Catheter Ablation for Ventricular Tachycardia. The electrophysiology team is skilled in endocardial and epicardial approaches to catheter ablation of ventricular tachycardia
Although surgery is sometimes used to treat abnormal heart rhythms, it is more commonly elected to treat other cardiac problems, such as coronary artery disease and heart failure. Correcting these conditions may reduce the likelihood of arrhythmias.
The first step in treating any arrhythmia is determining the underlying cause of the problem. Then, patients and clinicians can discuss treatment options factoring in the circumstances of each individual case. The following are some of the considerations when determining appropriate treatment:
The nature and severity of the heart rhythm disorder and its symptoms
Underlying diseases and other conditions that contribute to the disorder or affect the patient's health or quality of life
The patient's age, overall health and personal and family medical history
Medications and other therapies that the patient may be using for other conditions
By delivering a controlled electric shock to the heart, defibrillators or cardioverters “shock” the heart back into a normal heart rhythm. Sometimes the devices are external, such as in an emergency situation. Often, the electronics are implanted in the patient’s chest.
Implanted Cardioverter Defibrillators (ICDs). ICDs are 99 percent effective in stopping life-threatening arrhythmias and are the most successful therapy to treat ventricular fibrillation, the major cause of sudden cardiac death. ICDs continuously monitor the heart rhythm, automatically function as pacemakers for heart rates that are too slow, and deliver life-saving shocks if a dangerously fast heart rhythm is detected.
Pacemakers. Devices that “pace” the heart rate when it is too slow (bradycardia) can take over for the heart’s natural pacemaker, the sinoatrial node, when it is functioning improperly. Pacemakers monitor and regulate the rhythm of the heart and transmit electrical impulses to stimulate the heart if it is beating too slowly.
Cardiac Resynchronization Therapy (CRT) for Congestive Heart Failure Devices for Heart Failure. The U.S. Food and Drug Administration (FDA) approved a special type of pacemaker for certain patients with heart failure. In Cardiac Resynchronization Therapy, an implanted device paces both the left and right ventricles (lower chambers) of the heart simultaneously. This resynchronizes muscle contractions and improves the efficiency of the weakened heart
Cardiac Lead Removal
Over the past decade, there has been dramatic growth in the number of patients being implanted with a permanent pacemaker or cardioverter-defibrillator (ICD). Perceptions of lead reliability, performance, complications and approaches to management have also evolved dramatically since the inception of these devices.
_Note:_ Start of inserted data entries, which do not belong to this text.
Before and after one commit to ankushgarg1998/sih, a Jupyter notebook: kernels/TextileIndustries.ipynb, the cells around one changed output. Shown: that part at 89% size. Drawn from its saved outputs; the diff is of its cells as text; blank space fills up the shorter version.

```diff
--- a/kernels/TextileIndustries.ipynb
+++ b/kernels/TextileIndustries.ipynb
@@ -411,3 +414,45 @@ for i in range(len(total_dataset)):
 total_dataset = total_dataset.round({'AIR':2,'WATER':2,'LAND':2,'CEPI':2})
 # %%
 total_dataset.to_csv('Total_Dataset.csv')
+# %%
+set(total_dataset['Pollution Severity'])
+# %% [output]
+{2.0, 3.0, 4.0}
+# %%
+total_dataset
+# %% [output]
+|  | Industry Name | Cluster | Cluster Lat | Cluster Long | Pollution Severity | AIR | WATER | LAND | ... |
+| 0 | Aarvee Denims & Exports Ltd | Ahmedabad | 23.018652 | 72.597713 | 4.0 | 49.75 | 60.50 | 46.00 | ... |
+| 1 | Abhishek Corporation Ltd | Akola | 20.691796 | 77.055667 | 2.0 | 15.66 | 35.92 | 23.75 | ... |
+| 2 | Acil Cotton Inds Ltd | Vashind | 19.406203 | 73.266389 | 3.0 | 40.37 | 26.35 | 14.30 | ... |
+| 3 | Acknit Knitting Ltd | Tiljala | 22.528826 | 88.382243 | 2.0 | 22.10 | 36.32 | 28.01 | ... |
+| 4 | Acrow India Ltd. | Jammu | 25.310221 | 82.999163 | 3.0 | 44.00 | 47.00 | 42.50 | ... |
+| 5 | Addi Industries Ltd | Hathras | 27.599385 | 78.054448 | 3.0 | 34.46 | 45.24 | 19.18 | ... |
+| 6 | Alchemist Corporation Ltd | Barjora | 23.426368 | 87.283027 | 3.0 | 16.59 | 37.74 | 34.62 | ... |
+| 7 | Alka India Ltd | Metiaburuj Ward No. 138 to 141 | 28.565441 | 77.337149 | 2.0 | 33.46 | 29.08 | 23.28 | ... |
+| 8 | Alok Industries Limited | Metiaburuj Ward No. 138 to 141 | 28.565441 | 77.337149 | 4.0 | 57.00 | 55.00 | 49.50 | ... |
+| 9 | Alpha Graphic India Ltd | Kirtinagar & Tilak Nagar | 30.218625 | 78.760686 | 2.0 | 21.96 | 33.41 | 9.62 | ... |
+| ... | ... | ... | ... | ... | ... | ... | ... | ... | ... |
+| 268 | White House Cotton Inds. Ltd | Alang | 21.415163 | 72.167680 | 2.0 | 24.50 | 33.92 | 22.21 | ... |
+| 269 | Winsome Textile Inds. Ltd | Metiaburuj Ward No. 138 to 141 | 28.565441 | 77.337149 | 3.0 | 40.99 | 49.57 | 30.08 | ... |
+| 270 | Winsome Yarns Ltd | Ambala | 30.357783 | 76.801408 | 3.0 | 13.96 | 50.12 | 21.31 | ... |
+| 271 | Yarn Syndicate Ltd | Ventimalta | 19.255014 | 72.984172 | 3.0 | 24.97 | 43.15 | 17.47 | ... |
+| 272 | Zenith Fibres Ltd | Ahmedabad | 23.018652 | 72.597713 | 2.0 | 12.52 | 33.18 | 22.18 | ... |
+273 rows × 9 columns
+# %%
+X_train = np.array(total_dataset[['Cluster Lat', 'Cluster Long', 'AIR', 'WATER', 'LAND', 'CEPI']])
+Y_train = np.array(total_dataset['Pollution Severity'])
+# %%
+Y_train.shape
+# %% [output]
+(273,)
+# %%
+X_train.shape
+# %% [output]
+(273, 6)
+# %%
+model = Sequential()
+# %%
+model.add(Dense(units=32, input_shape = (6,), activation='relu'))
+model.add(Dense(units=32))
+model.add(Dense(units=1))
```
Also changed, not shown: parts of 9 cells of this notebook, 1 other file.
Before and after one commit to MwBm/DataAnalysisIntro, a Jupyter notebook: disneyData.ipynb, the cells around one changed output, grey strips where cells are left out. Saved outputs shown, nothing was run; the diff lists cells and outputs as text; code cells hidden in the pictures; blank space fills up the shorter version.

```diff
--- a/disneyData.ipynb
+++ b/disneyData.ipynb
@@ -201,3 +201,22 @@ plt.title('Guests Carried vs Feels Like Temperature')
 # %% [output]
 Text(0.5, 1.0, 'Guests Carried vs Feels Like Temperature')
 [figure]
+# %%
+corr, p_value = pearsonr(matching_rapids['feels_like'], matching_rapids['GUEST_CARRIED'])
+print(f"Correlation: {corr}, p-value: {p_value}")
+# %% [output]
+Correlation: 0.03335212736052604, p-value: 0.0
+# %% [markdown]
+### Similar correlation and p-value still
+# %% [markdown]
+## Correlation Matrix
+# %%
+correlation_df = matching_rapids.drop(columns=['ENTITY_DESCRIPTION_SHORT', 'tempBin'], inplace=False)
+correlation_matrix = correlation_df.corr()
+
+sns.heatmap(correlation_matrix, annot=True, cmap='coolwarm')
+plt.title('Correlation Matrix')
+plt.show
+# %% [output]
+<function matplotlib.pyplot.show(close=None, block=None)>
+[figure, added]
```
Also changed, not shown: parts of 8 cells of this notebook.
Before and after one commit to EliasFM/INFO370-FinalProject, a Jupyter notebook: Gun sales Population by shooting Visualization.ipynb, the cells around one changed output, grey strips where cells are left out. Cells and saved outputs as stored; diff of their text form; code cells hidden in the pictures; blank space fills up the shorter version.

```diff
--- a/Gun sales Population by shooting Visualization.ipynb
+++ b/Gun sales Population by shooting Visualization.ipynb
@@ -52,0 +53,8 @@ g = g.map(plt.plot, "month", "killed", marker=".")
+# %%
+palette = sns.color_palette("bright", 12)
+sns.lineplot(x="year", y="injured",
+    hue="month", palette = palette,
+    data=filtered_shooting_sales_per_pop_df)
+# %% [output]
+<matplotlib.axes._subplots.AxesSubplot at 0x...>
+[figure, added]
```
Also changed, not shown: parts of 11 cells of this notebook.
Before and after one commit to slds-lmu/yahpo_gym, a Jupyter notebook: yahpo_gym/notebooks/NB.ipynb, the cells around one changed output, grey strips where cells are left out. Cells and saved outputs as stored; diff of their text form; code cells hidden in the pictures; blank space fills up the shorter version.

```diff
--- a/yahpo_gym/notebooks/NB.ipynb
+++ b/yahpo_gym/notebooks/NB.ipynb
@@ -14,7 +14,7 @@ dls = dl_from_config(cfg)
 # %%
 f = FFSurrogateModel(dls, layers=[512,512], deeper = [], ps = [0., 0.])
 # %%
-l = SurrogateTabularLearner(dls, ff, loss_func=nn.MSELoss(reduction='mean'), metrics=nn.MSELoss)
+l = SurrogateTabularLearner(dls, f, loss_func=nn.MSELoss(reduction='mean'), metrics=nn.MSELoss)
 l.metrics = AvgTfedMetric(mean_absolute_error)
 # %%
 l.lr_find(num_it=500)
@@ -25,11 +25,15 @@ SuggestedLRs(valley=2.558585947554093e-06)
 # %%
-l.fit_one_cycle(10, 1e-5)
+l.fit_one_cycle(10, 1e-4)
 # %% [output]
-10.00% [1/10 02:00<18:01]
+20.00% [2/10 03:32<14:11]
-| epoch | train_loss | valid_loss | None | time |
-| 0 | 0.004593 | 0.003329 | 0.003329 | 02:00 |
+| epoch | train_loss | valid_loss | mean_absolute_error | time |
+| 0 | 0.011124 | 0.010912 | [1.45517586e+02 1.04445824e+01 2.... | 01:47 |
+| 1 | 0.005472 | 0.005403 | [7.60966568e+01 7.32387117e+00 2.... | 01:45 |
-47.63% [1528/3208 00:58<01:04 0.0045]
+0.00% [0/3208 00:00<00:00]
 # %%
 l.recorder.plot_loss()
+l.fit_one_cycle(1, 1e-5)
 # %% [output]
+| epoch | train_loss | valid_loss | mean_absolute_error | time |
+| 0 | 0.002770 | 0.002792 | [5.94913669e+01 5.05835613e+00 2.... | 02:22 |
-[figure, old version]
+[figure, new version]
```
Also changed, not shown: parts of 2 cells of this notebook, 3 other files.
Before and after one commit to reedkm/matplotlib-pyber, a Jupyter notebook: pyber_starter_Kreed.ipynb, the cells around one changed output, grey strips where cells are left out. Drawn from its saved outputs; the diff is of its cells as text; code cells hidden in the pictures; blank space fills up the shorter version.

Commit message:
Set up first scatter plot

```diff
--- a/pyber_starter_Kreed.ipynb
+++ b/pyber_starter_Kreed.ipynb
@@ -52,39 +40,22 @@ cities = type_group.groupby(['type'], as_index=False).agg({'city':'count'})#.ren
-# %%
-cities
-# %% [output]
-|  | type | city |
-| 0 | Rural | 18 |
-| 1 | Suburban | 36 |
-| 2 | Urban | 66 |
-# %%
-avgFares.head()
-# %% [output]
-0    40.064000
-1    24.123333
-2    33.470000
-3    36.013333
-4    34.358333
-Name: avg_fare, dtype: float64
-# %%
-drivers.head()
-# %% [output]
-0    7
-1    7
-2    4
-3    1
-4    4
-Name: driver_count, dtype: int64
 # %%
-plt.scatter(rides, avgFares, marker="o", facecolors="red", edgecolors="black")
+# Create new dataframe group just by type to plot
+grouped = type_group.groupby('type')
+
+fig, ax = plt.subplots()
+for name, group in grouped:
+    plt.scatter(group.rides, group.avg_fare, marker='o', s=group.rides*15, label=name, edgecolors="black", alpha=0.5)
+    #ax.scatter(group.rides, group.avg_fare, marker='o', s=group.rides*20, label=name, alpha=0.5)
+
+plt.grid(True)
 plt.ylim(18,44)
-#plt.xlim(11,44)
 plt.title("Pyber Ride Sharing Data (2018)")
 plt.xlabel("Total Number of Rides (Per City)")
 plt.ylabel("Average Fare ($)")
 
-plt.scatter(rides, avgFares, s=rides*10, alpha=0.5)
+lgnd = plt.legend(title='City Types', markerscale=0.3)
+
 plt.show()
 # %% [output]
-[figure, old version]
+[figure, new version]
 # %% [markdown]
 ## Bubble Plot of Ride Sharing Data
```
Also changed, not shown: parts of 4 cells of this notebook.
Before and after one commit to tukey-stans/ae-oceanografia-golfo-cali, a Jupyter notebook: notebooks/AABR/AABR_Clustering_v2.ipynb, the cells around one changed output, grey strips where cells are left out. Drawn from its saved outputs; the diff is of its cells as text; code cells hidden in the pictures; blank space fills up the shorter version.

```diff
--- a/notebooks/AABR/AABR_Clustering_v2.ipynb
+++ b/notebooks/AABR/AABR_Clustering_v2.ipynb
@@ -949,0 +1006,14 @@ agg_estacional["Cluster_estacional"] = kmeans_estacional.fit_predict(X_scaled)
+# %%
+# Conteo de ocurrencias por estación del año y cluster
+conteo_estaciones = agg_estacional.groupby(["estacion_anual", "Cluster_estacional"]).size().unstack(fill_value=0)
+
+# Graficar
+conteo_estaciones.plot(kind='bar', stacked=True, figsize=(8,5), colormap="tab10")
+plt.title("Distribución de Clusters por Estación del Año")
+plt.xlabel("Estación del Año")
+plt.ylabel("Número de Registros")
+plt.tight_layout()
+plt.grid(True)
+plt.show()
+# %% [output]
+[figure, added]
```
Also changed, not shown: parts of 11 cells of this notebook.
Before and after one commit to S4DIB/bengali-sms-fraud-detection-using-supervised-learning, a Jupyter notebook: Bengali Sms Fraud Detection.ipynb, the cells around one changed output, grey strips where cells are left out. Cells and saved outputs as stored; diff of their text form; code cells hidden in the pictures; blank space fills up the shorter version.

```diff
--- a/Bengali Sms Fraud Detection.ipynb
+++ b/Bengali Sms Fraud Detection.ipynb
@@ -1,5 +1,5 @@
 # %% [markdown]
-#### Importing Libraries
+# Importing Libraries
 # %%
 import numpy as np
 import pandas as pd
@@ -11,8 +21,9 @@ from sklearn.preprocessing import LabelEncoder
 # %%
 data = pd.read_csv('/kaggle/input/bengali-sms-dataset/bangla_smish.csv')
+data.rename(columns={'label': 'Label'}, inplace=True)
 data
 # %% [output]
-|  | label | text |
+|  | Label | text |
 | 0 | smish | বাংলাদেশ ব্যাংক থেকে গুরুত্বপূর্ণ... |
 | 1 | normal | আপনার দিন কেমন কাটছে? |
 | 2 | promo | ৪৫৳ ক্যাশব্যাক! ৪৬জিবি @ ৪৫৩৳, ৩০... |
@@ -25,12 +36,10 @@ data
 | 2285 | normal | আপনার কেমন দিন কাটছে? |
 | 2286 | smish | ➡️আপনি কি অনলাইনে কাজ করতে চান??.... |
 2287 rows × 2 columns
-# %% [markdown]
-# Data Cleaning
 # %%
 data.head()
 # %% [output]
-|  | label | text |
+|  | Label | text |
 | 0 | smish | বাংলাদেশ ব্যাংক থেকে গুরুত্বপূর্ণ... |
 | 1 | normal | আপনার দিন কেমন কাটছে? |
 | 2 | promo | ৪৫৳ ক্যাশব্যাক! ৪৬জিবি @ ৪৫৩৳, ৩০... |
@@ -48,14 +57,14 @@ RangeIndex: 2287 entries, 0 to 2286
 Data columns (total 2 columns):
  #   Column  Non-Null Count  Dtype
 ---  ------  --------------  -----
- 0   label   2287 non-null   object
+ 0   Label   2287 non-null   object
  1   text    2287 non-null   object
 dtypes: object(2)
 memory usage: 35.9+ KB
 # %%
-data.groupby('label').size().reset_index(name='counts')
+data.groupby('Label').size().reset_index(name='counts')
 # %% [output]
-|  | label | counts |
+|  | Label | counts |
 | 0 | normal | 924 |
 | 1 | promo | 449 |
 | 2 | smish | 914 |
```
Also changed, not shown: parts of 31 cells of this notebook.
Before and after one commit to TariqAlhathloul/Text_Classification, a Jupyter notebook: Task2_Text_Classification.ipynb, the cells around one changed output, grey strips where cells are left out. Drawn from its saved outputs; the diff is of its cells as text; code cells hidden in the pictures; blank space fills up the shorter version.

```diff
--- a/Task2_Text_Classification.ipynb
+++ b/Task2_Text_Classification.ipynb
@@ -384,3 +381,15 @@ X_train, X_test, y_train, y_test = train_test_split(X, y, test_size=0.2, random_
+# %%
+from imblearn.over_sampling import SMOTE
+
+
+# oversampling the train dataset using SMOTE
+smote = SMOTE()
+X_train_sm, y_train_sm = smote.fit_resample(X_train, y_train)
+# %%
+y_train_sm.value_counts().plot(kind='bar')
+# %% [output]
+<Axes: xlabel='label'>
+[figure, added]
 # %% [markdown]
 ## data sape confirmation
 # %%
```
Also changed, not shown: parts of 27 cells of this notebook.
A cardiac lead is a flexible wire, coated with insulation that connects a pacemaker or implantable cardioverter defibrillator (ICD) to the interior of the heart. Removal of the lead may be necessary under certain circumstances. Cardiac Lead Removal is often referred to as lead extraction.